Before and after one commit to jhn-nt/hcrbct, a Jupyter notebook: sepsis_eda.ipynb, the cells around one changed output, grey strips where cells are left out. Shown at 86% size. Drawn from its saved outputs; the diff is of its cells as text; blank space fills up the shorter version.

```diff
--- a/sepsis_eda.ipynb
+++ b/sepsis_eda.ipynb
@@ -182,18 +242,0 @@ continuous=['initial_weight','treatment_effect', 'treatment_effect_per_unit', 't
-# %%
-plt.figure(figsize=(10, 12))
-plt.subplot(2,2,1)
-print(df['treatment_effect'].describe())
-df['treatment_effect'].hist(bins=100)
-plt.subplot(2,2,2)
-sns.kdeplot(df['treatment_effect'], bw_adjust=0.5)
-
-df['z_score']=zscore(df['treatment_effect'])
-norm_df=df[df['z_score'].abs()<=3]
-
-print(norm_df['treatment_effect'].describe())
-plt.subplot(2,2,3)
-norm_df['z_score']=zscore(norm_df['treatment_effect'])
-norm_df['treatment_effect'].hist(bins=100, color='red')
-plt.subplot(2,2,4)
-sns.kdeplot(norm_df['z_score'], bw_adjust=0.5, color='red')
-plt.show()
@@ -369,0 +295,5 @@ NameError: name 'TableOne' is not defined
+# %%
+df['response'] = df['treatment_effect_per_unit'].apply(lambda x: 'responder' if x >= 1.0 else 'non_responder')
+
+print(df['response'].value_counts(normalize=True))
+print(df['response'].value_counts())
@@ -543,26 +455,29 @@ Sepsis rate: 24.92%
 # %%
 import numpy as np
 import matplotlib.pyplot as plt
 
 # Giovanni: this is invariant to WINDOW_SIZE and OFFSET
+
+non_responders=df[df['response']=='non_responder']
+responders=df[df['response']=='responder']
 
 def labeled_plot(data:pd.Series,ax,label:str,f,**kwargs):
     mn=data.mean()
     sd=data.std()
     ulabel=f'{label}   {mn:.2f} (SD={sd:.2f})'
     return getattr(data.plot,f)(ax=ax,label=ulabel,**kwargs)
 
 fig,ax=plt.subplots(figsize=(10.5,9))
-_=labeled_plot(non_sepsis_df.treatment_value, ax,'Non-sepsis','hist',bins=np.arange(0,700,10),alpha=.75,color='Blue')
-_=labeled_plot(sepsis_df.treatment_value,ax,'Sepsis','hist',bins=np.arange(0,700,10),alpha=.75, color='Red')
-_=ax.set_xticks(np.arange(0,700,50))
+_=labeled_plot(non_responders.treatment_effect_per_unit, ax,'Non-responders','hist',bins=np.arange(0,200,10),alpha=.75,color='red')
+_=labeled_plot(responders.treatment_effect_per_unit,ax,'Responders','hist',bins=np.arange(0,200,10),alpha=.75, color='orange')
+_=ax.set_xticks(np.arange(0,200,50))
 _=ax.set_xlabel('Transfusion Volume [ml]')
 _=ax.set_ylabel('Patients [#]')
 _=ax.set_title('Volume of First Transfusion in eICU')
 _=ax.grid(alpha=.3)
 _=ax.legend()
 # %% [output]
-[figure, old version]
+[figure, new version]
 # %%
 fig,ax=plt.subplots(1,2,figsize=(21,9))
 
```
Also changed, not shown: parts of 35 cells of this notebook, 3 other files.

-- -- --

Reproduce the whole listing word for word.

Before and after one commit to jhn-nt/hcrbct, a Jupyter notebook: sepsis_eda.ipynb, the cells around one changed output, grey strips where cells are left out. Shown at 86% size. Drawn from its saved outputs; the diff is of its cells as text; blank space fills up the shorter version.

```diff
--- a/sepsis_eda.ipynb
+++ b/sepsis_eda.ipynb
@@ -182,18 +242,0 @@ continuous=['initial_weight','treatment_effect', 'treatment_effect_per_unit', 't
-# %%
-plt.figure(figsize=(10, 12))
-plt.subplot(2,2,1)
-print(df['treatment_effect'].describe())
-df['treatment_effect'].hist(bins=100)
-plt.subplot(2,2,2)
-sns.kdeplot(df['treatment_effect'], bw_adjust=0.5)
-
-df['z_score']=zscore(df['treatment_effect'])
-norm_df=df[df['z_score'].abs()<=3]
-
-print(norm_df['treatment_effect'].describe())
-plt.subplot(2,2,3)
-norm_df['z_score']=zscore(norm_df['treatment_effect'])
-norm_df['treatment_effect'].hist(bins=100, color='red')
-plt.subplot(2,2,4)
-sns.kdeplot(norm_df['z_score'], bw_adjust=0.5, color='red')
-plt.show()
@@ -369,0 +295,5 @@ NameError: name 'TableOne' is not defined
+# %%
+df['response'] = df['treatment_effect_per_unit'].apply(lambda x: 'responder' if x >= 1.0 else 'non_responder')
+
+print(df['response'].value_counts(normalize=True))
+print(df['response'].value_counts())
@@ -543,26 +455,29 @@ Sepsis rate: 24.92%
 # %%
 import numpy as np
 import matplotlib.pyplot as plt
 
 # Giovanni: this is invariant to WINDOW_SIZE and OFFSET
+
+non_responders=df[df['response']=='non_responder']
+responders=df[df['response']=='responder']
 
 def labeled_plot(data:pd.Series,ax,label:str,f,**kwargs):
     mn=data.mean()
     sd=data.std()
     ulabel=f'{label}   {mn:.2f} (SD={sd:.2f})'
     return getattr(data.plot,f)(ax=ax,label=ulabel,**kwargs)
 
 fig,ax=plt.subplots(figsize=(10.5,9))
-_=labeled_plot(non_sepsis_df.treatment_value, ax,'Non-sepsis','hist',bins=np.arange(0,700,10),alpha=.75,color='Blue')
-_=labeled_plot(sepsis_df.treatment_value,ax,'Sepsis','hist',bins=np.arange(0,700,10),alpha=.75, color='Red')
-_=ax.set_xticks(np.arange(0,700,50))
+_=labeled_plot(non_responders.treatment_effect_per_unit, ax,'Non-responders','hist',bins=np.arange(0,200,10),alpha=.75,color='red')
+_=labeled_plot(responders.treatment_effect_per_unit,ax,'Responders','hist',bins=np.arange(0,200,10),alpha=.75, color='orange')
+_=ax.set_xticks(np.arange(0,200,50))
 _=ax.set_xlabel('Transfusion Volume [ml]')
 _=ax.set_ylabel('Patients [#]')
 _=ax.set_title('Volume of First Transfusion in eICU')
 _=ax.grid(alpha=.3)
 _=ax.legend()
 # %% [output]
-[figure, old version]
+[figure, new version]
 # %%
 fig,ax=plt.subplots(1,2,figsize=(21,9))
 
```
Also changed, not shown: parts of 35 cells of this notebook, 3 other files.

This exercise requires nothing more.